- **Supplied records**:
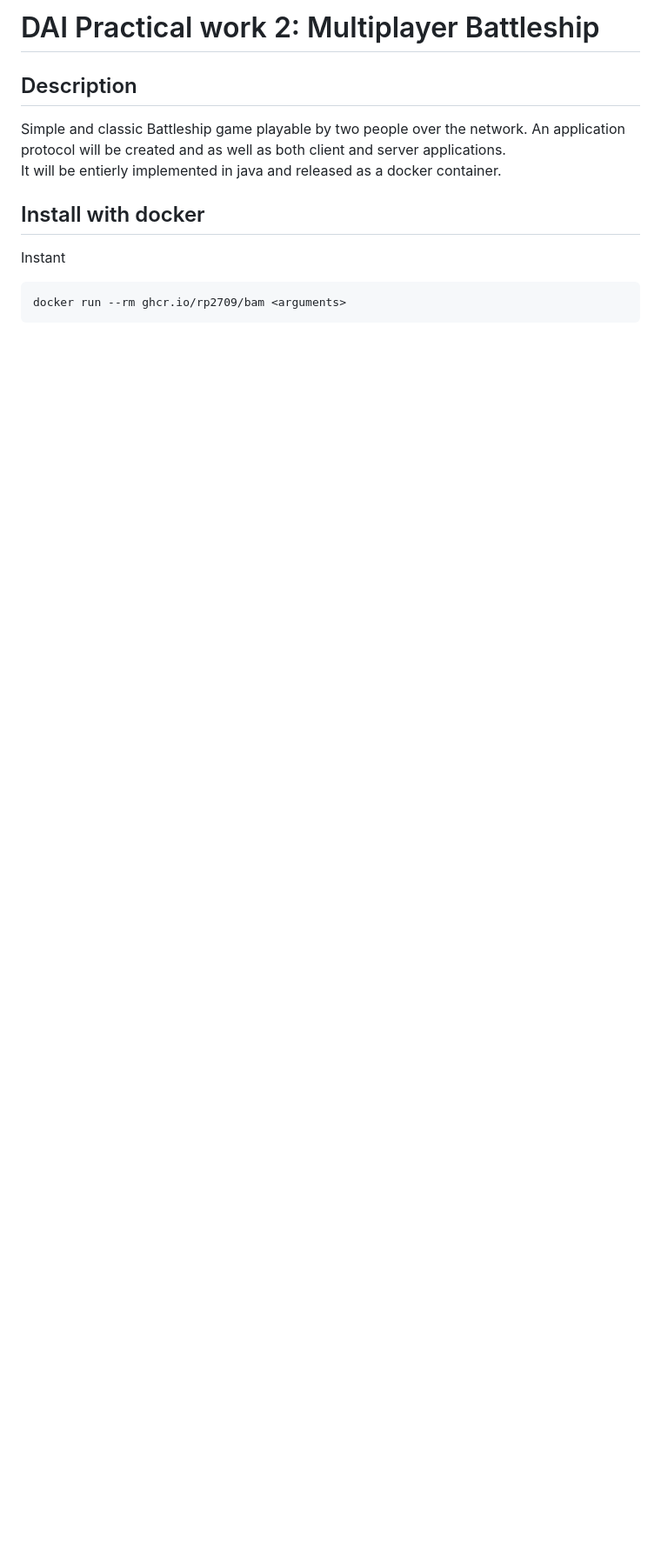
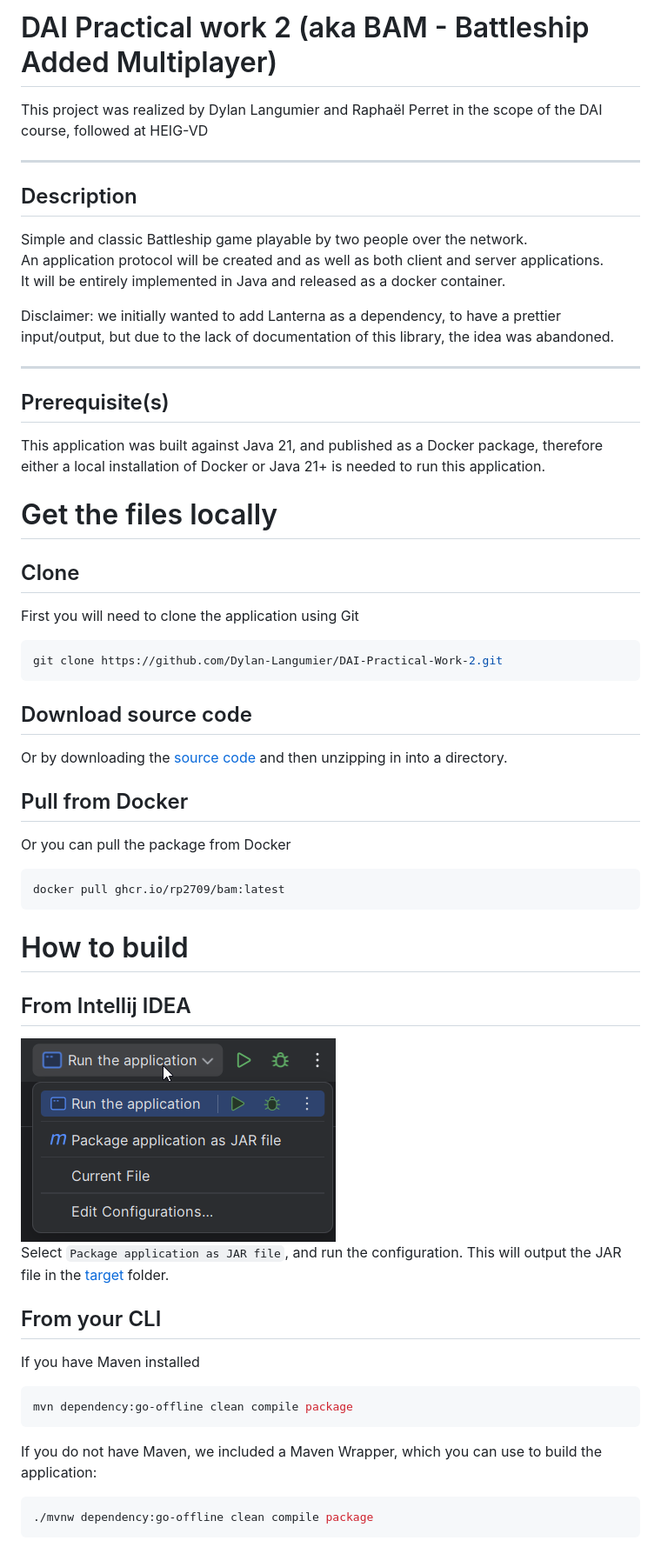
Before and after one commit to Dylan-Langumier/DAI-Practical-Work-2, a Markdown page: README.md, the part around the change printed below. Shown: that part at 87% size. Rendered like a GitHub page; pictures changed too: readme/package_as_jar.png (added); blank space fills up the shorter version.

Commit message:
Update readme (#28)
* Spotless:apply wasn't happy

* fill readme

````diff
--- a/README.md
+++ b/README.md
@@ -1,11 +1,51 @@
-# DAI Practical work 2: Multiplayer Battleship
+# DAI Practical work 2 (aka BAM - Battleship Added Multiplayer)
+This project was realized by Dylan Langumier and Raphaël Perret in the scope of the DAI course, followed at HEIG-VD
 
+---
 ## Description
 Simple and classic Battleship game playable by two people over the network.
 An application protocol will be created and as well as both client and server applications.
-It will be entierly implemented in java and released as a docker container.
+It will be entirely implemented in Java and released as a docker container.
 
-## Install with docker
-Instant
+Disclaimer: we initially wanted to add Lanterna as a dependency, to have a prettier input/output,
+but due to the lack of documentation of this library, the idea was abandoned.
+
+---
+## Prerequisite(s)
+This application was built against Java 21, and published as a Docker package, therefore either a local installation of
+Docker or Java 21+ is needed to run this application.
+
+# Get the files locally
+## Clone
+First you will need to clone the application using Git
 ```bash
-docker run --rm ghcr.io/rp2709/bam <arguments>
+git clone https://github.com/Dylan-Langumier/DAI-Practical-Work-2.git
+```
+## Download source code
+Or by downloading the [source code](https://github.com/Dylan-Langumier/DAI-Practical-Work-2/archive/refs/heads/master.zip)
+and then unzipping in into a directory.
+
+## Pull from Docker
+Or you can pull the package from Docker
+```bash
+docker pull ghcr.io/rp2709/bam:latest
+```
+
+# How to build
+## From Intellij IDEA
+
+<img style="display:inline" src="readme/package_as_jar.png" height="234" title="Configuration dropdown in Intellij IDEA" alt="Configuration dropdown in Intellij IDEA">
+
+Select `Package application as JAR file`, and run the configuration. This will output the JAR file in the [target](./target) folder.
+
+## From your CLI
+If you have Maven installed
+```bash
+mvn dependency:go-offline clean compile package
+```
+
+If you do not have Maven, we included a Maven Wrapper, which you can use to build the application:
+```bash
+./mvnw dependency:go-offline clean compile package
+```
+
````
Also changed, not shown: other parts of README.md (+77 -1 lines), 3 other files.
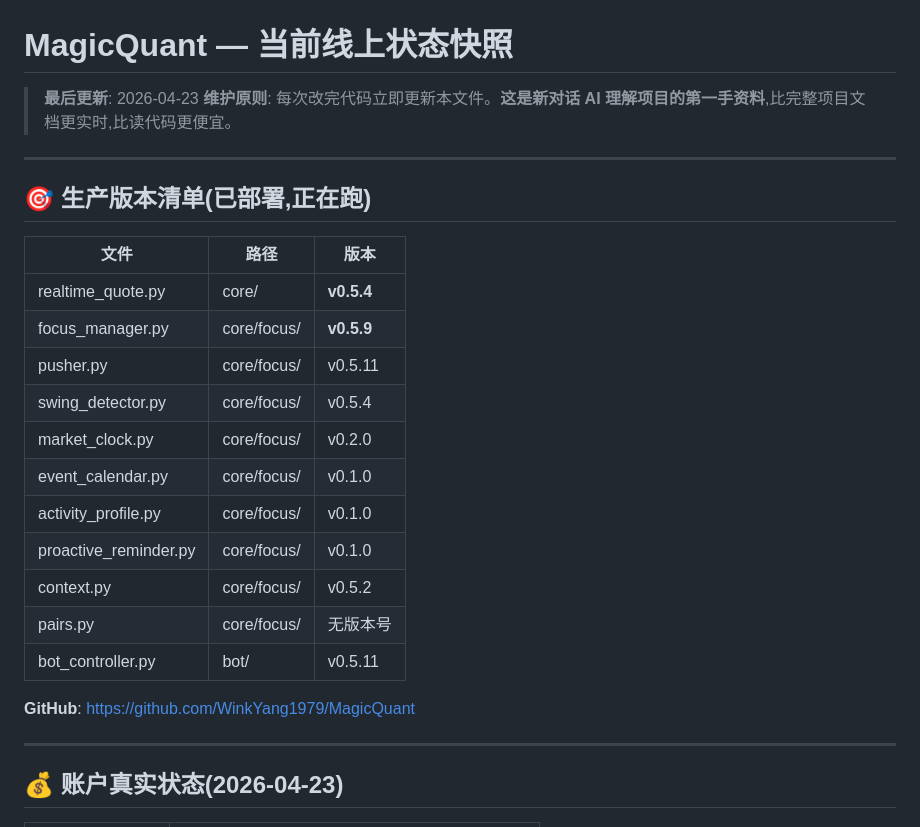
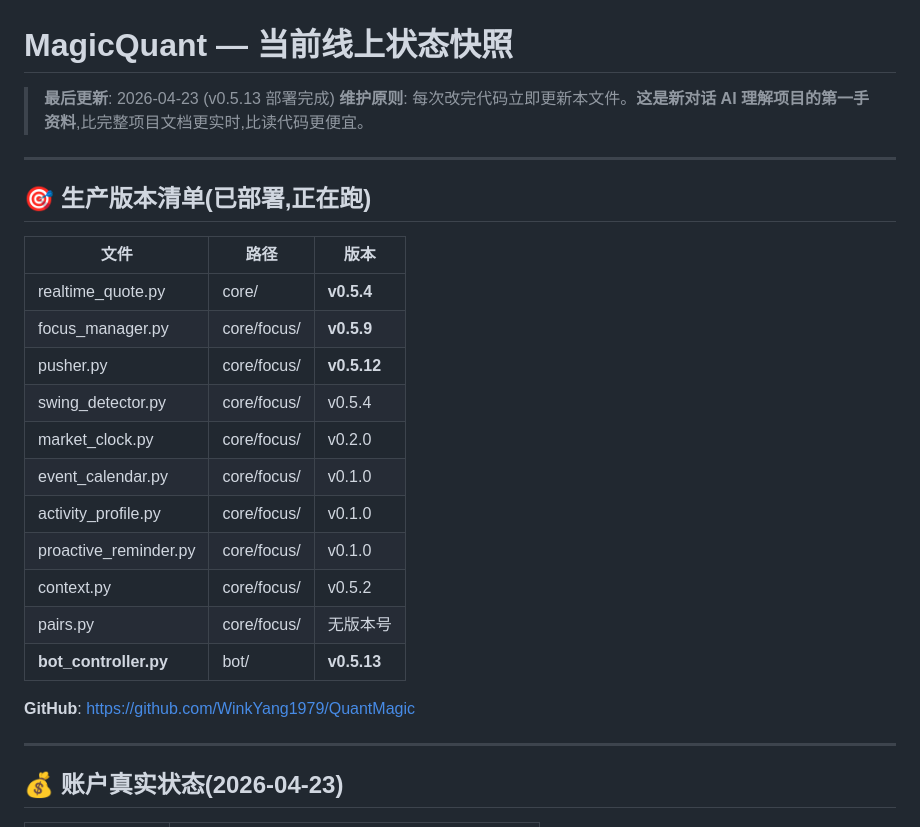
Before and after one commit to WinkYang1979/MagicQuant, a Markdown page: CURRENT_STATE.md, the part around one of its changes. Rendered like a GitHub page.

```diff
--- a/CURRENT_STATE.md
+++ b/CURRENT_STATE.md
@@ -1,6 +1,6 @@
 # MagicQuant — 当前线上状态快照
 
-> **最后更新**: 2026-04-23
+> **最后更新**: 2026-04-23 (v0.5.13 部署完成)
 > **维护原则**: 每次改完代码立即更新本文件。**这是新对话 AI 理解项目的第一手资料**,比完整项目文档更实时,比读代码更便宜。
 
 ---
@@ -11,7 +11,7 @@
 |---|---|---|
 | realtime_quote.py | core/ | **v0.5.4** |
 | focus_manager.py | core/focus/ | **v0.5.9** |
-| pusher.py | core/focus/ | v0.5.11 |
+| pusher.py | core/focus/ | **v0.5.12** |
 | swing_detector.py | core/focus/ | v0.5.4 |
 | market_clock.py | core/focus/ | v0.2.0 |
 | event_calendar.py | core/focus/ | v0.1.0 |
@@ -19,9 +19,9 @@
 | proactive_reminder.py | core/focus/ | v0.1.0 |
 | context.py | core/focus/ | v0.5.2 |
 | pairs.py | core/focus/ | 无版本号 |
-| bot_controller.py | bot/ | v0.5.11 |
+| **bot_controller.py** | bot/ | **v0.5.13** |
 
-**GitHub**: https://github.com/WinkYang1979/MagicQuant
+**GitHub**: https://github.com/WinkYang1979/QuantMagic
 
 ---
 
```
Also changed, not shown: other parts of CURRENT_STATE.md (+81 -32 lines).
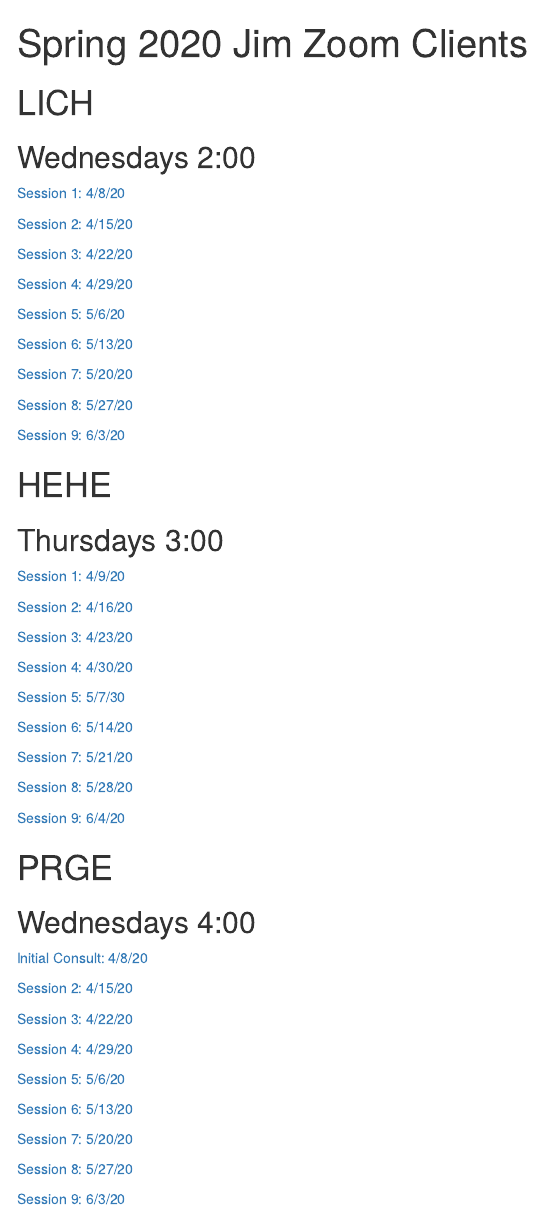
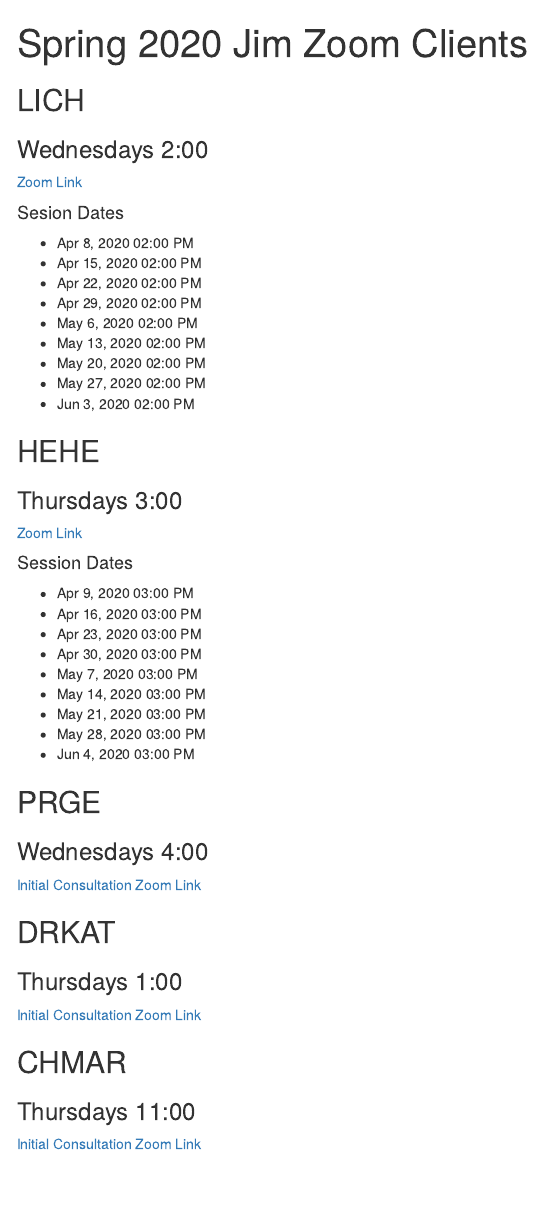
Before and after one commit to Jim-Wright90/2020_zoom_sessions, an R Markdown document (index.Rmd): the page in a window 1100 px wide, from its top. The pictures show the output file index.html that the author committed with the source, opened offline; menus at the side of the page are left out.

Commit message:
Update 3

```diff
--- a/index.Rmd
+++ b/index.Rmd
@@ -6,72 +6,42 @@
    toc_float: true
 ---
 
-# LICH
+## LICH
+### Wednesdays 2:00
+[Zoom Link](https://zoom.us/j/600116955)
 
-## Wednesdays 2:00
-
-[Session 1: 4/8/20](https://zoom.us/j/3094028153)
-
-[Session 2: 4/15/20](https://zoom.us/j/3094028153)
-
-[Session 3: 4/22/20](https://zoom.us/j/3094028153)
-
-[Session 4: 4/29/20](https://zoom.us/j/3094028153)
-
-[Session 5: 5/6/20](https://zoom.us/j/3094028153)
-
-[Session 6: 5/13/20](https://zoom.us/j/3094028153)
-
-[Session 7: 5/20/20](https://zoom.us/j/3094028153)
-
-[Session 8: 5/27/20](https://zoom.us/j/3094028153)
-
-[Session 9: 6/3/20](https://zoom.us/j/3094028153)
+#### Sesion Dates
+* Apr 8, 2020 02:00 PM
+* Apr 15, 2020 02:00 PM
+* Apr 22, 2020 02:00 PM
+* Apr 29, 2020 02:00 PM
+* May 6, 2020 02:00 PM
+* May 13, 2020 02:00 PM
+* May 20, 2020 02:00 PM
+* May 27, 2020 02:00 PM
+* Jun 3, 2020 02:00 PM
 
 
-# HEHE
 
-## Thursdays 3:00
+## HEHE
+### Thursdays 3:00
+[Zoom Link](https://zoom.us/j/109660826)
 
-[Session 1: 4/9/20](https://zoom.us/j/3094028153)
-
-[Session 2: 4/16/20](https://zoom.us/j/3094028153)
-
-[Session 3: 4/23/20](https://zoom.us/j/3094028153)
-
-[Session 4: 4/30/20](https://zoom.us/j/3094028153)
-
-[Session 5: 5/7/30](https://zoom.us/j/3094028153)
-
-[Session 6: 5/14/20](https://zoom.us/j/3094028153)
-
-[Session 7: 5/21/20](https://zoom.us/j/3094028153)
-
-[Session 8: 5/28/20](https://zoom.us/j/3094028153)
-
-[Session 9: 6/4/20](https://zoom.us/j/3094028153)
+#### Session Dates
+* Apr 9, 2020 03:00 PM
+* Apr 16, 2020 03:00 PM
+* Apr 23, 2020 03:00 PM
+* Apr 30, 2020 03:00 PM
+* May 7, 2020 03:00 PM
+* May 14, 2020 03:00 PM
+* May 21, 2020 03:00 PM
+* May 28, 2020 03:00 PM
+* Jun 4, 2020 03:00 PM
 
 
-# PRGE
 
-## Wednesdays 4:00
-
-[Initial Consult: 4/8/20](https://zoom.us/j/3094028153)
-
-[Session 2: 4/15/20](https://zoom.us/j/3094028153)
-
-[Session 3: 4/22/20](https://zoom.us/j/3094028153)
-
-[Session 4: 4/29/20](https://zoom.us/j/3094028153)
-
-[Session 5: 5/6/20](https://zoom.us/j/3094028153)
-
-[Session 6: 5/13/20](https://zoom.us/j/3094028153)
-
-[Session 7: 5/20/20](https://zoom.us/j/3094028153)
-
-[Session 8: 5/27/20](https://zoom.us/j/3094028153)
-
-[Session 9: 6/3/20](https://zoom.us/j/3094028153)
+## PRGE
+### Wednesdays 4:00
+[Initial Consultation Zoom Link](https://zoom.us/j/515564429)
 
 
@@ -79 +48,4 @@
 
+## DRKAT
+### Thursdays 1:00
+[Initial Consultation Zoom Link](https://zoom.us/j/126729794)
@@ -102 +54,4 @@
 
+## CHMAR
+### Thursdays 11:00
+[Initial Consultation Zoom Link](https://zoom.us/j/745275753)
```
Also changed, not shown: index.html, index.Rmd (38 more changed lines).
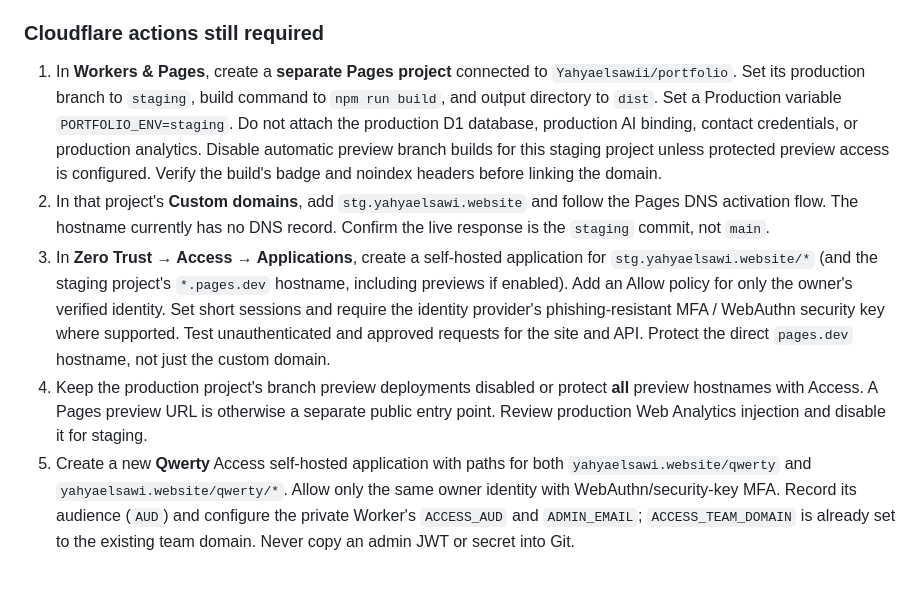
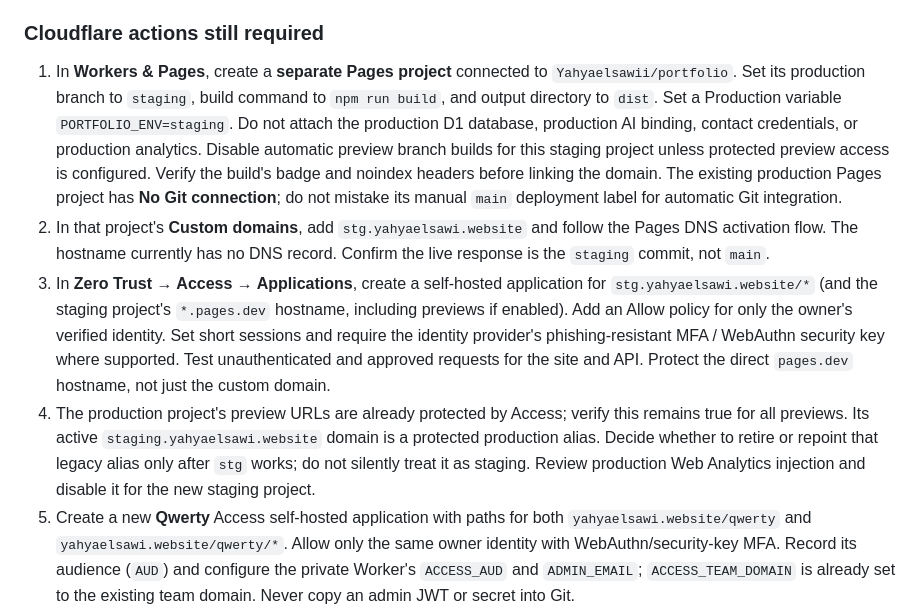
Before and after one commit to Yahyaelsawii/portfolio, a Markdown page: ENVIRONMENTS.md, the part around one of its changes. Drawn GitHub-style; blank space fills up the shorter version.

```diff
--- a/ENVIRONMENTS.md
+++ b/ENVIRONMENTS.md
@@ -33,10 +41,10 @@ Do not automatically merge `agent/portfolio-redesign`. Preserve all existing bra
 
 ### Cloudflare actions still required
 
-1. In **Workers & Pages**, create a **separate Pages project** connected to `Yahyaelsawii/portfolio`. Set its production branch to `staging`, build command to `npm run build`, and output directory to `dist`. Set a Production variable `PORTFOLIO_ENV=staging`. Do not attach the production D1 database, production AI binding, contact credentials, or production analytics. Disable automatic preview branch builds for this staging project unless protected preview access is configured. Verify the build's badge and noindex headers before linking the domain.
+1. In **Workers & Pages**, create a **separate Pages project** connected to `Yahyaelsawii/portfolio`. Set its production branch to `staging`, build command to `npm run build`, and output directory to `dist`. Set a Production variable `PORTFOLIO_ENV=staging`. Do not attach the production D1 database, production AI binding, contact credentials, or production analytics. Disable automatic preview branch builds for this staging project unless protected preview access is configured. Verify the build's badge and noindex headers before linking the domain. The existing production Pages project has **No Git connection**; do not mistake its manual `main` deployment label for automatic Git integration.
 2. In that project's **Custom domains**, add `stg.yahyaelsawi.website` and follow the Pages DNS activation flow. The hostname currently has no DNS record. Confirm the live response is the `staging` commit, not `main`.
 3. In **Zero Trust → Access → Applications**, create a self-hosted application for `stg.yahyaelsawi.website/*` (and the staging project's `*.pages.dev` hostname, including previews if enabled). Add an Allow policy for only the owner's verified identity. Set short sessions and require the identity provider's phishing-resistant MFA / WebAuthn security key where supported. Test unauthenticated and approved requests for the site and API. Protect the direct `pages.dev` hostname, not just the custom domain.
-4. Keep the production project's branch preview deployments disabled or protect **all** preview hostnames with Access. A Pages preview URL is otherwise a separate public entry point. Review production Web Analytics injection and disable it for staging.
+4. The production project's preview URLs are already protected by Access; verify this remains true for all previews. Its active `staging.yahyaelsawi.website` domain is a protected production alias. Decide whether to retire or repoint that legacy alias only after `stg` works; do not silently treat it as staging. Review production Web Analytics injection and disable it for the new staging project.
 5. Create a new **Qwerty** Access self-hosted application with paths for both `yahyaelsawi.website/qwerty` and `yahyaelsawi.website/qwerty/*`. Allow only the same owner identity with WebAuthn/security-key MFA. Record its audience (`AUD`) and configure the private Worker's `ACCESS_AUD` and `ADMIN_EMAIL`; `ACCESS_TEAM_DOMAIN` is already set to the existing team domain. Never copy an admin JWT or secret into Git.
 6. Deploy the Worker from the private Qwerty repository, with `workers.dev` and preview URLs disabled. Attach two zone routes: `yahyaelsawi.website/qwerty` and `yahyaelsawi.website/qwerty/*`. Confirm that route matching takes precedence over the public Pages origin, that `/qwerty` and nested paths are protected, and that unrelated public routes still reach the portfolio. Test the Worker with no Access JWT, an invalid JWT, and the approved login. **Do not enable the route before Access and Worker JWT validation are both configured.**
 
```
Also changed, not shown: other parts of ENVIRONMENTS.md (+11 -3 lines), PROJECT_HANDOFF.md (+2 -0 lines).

- **Instructions to follow**: Read through the entries above, and wherever a line holds the string "Wednesdays", copy it.

- **Written reply**:
+### Wednesdays 2:00
-## Wednesdays 2:00
-## Wednesdays 4:00
+### Wednesdays 4:00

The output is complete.